» **What you should do**
Copy out each line of the listing below where the string "gameOver" appears.

» **Records for the exercise**
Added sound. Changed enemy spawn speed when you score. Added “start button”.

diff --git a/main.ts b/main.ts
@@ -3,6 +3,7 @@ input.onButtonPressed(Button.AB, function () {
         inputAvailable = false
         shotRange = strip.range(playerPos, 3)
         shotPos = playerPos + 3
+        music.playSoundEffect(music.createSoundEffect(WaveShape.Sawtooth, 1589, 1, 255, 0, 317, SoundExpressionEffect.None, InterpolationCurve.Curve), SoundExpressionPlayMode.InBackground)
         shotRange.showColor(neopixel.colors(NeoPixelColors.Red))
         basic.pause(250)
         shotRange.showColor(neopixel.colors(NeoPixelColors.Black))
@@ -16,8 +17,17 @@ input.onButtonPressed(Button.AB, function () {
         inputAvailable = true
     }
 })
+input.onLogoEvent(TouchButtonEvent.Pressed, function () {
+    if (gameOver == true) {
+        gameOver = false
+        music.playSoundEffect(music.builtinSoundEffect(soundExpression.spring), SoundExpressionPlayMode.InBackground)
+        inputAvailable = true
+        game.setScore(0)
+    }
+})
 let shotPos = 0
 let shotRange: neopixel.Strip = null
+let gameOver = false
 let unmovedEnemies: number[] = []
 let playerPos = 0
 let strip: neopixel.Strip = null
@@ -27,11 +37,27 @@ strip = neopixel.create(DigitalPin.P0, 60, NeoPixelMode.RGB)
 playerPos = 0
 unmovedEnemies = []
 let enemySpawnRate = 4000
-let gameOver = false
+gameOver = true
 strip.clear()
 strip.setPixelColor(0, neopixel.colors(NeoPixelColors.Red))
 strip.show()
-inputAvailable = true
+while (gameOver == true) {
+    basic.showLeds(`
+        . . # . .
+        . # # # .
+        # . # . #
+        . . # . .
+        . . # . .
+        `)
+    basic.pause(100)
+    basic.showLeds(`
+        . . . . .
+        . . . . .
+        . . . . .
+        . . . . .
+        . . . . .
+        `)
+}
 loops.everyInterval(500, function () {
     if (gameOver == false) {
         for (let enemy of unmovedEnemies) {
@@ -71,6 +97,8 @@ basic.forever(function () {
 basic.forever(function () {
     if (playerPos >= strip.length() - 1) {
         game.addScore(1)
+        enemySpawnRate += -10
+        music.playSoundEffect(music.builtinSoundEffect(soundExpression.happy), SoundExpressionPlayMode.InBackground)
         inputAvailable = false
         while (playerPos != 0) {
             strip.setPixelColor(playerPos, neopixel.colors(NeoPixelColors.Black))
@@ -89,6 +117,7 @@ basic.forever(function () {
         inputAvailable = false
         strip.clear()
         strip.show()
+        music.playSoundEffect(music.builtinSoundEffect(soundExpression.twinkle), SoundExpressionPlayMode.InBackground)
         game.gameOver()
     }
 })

» **Solution below**
+    if (gameOver == true) {
+        gameOver = false
+let gameOver = false
-let gameOver = false
+gameOver = true
+while (gameOver == true) {
     if (gameOver == false) {
         game.gameOver()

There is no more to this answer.